Heinrich explores the fascinating science chipping away at the mysteries of animal migration: how geese imprint true visual landscape memory; how scent trails are used by many creatures, from fish to insects to amphibians, to pinpoint their home if they are displaced from it; and how the tiniest of songbirds are equipped for solar and magnetic orienteering over vast distances.
In this revised and updated edition, Paul Kerlinger unravels the intricacies of bird migration. Using case studies and illustrations, he explains the basics of flight, the effects of weather and geographical barriers, and flight strategy. Readers will learn how fast and how high birds fly, how far they go in a day, and how they navigate. This fascinating guide on bird migration makes the latest scientific findings available to birders and nature-lovers alike.
Offers facts about a variety of birds, including physical characteristics, habitats, and eating habits; and shares identification tips, migration patterns, and birding vacation spots.
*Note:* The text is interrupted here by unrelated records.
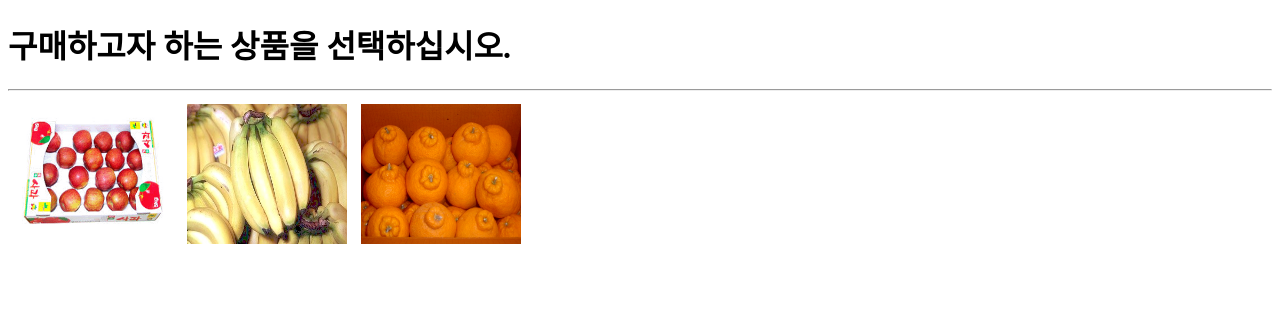
Repository: kdg0109/multicampus_course
Page: web course/workspace_web/mvc/WebContent/htmlexam/product.html
The author's editor kept a copy of each file at every save. The page is drawn from the files as they stood at one save, then again after the next save.
The browser window is 1280 px wide. The pictures show the whole page.

Above is the page before, as saved 2018-02-09 07:27:03.

After the next save:
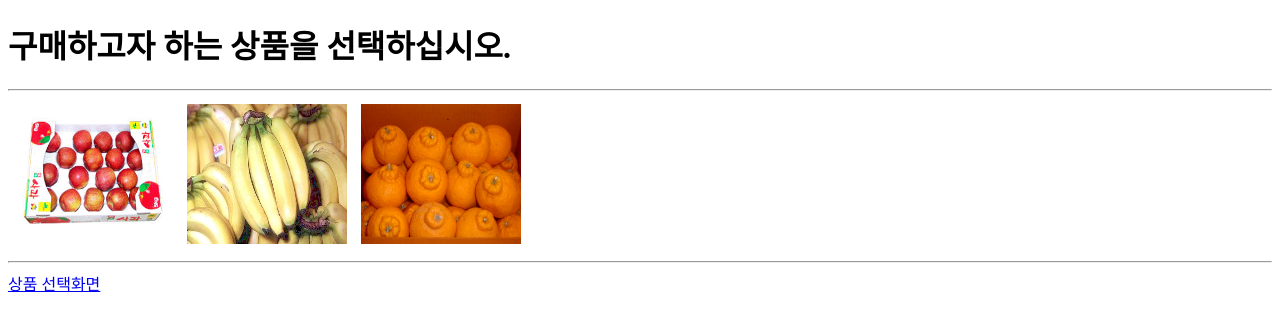
Saved 43 min 56 s later.
--- a/web course/workspace_web/mvc/WebContent/htmlexam/product.html
+++ b/web course/workspace_web/mvc/WebContent/htmlexam/product.html
@@ -17,5 +17,7 @@
 	<a id="p001" href="/mvc/cart?pid=p001"><img src="images/apple.gif"></a>
 	<a id="p002" href="/mvc/cart?pid=p002"><img src="images/banana.jpg"></a>
 	<a id="p003" href="/mvc/cart?pid=p003"><img src="images/halabong.jpg"></a>
+	<hr>
+	<a href="/mvc/cart?pid=ok" >상품 선택화면</a>
 </body>
 </html>
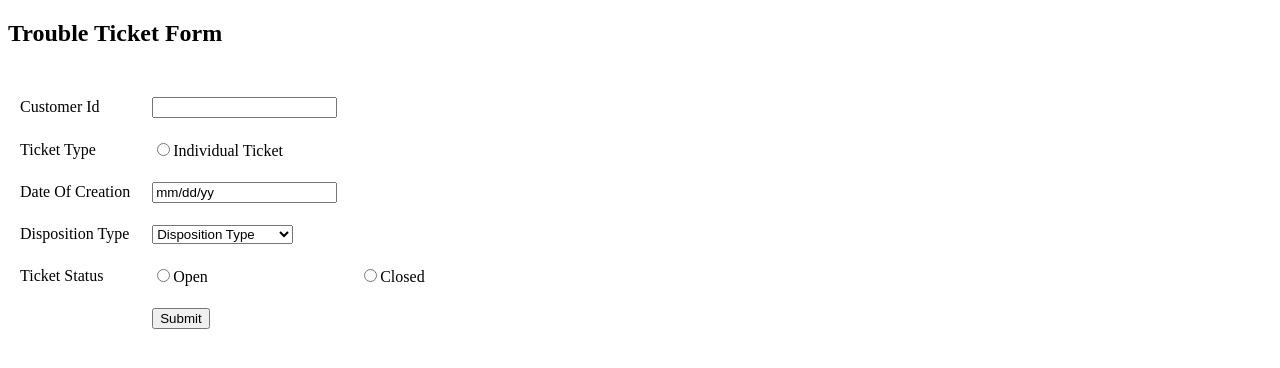
Repository: ApoorvaVeluri/JavaProject
Page: http://localhost/userinterface/Input.jsp
The author's editor kept a copy of each file at every save. The page is drawn from the files as they stood at one save, then again after the next save.
The browser window is 1280 px wide. The pictures show the whole page.
The page is served by Tomcat 9.

Above is the page before, as saved 2015-08-20 11:25:59.

After the next save:
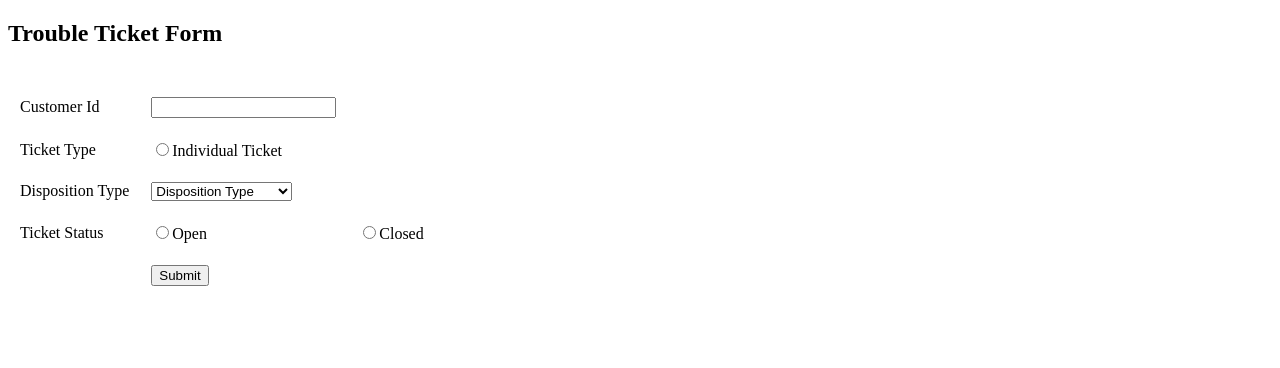
Saved 65 s later.
--- a/html/userinterface/WebContent/Input.jsp
+++ b/html/userinterface/WebContent/Input.jsp
@@ -25,10 +25,6 @@
 
 			</tr>
 
-			<tr>
-				<td>Date Of Creation</td>
-				<td><input type="text"  name="date_of_creation" value="mm/dd/yy" value="mm/dd/yy"/></td>
-			</tr>
 
 			<tr>
 				<td>Disposition Type</td>
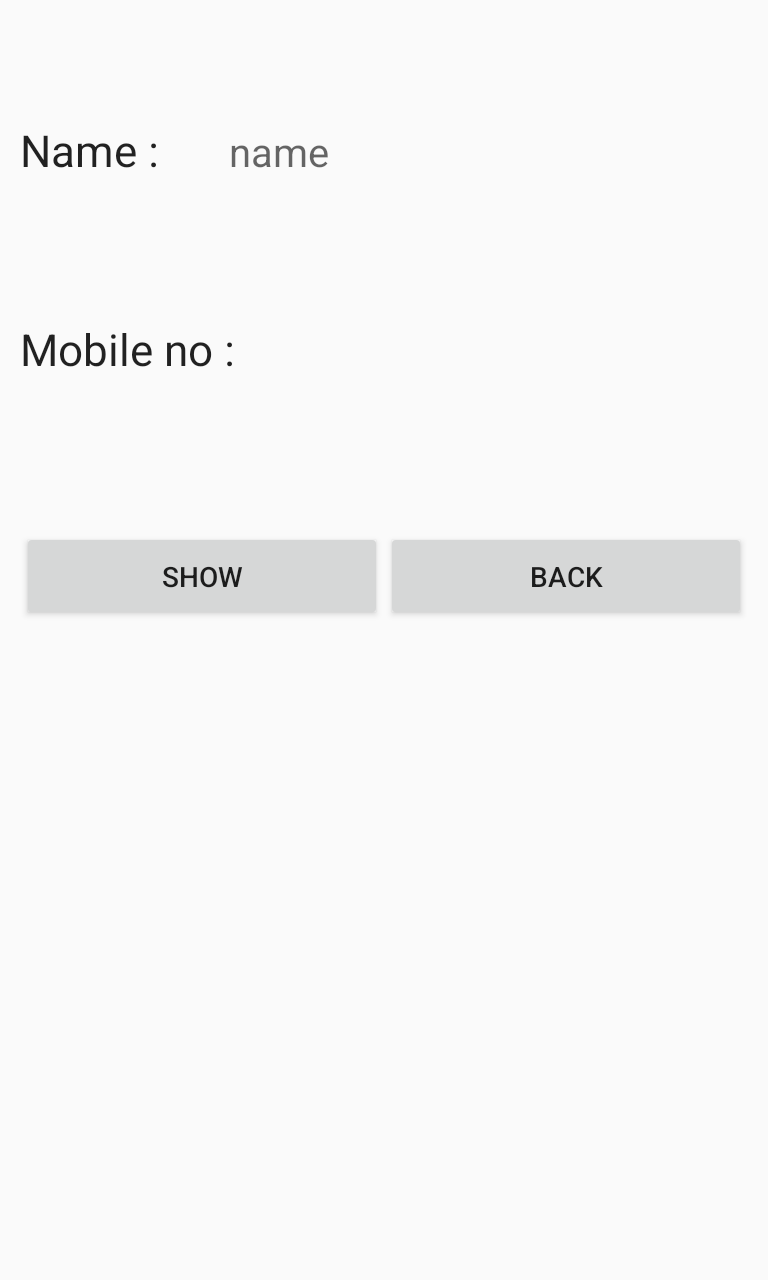
Repository: rajeshmule/Android-Data-Storage-Option
Layout: SharedPreference/res/layout/activity_main2.xml
The author's editor kept a copy of each file at every save. The layout is drawn from the files as they stood at one save, then again after the next save.
It is drawn on a 768 x 1280 px phone screen (xhdpi) without system bars, with theme AppTheme; the app's code is not run.

Above is the layout before, as saved 2014-08-22 18:41:27.

After the next save:
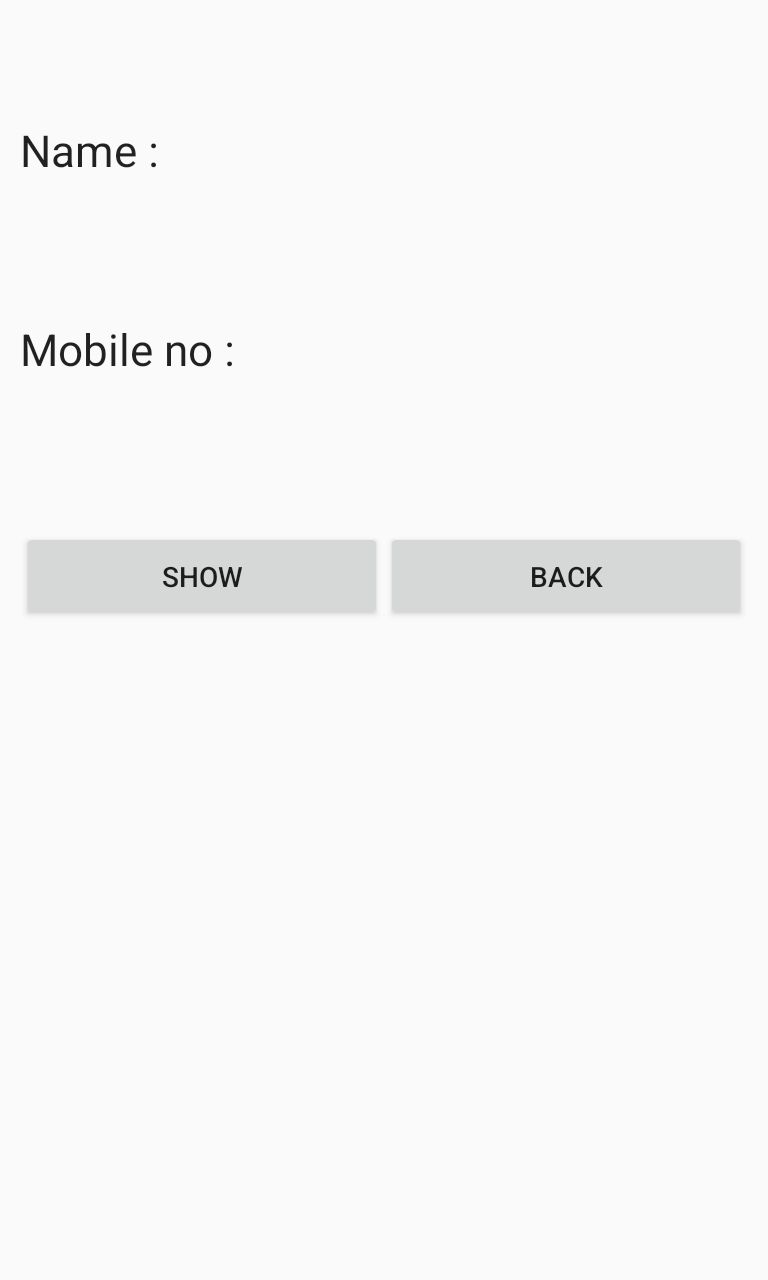
Saved 10 s later.
--- a/SharedPreference/res/layout/activity_main2.xml
+++ b/SharedPreference/res/layout/activity_main2.xml
@@ -28,7 +28,7 @@
             android:layout_height="wrap_content"
             android:layout_marginLeft="35dp"
             android:layout_weight="1"
-            android:hint="name"
+
             android:textSize="20sp" />
 
     </LinearLayout>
Expanded text includes habitat information and voice description for every species and more tips on finding birds in the field. More than 600 new paintings, including illustrations of 115 rare species and additional paintings of common species and regional populations. More than 700 updated maps of ranges, showing winter, summer, year-round, migration, and rare ranges.
A fascinating look at what birds do and why they do it with sections on: Learning to Watch Birds Behave -- On Being a Bird: Anatomy and Physiology -- A Perspective on Bird Behavior -- A Bird's Brain and Senses -- Understanding Bird Diversity -- The Annual Cycle of Birds -- Feathers and Flight, and Migratory Behavior.
An exhilarating exploration of the science and wonder of global bird migration. In the past two decades, our understanding of bird migration-the navigational and physiological feats that enable birds to cross immense oceans or fly above the highest mountains, to go weeks without sleep, or remain in unbroken flight for months at a stretch.
Another great resource for Wisconsin bird migration is the Department of Natural Resources page for Birding and Bird Conservation. You can even sign up for birding reports! Click on this link:
Joanne Mengel works in the FDL Public Library Reference department.